■ **Prompt**
Throughout the listing below, copy each line containing "FilterBar".

■ **Material provided**
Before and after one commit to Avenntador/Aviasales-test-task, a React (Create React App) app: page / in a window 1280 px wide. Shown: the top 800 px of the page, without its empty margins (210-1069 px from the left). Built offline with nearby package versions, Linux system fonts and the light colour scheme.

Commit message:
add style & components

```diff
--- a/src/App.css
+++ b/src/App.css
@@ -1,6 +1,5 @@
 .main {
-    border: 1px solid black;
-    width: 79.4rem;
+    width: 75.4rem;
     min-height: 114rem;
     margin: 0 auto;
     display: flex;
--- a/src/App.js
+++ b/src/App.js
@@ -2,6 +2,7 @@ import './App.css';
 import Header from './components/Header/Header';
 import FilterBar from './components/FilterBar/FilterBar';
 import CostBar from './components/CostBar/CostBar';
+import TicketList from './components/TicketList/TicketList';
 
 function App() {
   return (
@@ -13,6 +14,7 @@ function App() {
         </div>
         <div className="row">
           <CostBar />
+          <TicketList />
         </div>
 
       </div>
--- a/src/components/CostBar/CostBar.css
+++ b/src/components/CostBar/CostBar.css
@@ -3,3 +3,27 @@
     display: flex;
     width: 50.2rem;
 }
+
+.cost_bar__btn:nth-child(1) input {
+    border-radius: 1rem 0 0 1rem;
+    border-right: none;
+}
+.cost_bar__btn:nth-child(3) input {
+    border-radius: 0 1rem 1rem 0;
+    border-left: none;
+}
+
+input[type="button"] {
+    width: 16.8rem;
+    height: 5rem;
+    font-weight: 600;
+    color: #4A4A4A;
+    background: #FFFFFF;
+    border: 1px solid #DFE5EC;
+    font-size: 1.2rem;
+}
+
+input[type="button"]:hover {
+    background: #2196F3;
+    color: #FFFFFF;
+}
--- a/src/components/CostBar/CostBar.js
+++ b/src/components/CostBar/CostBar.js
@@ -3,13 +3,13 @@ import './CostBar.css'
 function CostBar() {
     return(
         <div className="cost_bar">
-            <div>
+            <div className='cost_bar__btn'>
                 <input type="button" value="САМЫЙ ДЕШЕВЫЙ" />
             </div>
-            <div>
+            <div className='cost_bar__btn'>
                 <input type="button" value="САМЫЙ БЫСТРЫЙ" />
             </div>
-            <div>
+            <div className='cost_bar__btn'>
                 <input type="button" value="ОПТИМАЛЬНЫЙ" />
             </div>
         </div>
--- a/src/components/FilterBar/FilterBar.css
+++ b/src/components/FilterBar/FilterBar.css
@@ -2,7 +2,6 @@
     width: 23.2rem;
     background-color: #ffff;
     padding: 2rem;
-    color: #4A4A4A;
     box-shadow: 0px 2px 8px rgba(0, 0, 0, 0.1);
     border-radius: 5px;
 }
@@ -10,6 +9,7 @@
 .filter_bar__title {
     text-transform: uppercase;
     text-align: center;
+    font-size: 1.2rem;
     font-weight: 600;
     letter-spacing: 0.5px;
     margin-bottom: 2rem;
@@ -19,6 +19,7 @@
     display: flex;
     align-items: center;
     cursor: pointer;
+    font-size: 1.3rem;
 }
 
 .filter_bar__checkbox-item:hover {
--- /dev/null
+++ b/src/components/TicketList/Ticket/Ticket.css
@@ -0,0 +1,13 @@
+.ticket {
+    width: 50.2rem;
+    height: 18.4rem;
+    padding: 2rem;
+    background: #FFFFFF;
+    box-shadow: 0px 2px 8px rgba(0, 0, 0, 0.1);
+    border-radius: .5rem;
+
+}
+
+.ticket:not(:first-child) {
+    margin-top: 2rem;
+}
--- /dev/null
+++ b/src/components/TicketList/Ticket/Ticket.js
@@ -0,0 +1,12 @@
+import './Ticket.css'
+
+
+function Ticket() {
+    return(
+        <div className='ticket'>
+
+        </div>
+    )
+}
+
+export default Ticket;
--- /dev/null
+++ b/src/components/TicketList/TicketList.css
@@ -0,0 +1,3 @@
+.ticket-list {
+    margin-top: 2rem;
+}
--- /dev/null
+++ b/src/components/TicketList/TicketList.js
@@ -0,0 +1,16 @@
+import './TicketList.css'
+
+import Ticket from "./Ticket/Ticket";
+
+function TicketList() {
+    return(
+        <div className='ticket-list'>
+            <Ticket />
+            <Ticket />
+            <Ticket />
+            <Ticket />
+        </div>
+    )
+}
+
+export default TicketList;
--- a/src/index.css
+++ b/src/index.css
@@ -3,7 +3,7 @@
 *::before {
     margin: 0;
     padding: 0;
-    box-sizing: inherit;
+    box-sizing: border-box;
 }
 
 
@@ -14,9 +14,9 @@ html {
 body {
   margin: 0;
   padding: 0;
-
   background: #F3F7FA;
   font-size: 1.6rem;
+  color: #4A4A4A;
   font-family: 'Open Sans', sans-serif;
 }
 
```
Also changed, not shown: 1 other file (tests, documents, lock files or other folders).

■ **Result of this task**
 import FilterBar from './components/FilterBar/FilterBar';
--- a/src/components/FilterBar/FilterBar.css
+++ b/src/components/FilterBar/FilterBar.css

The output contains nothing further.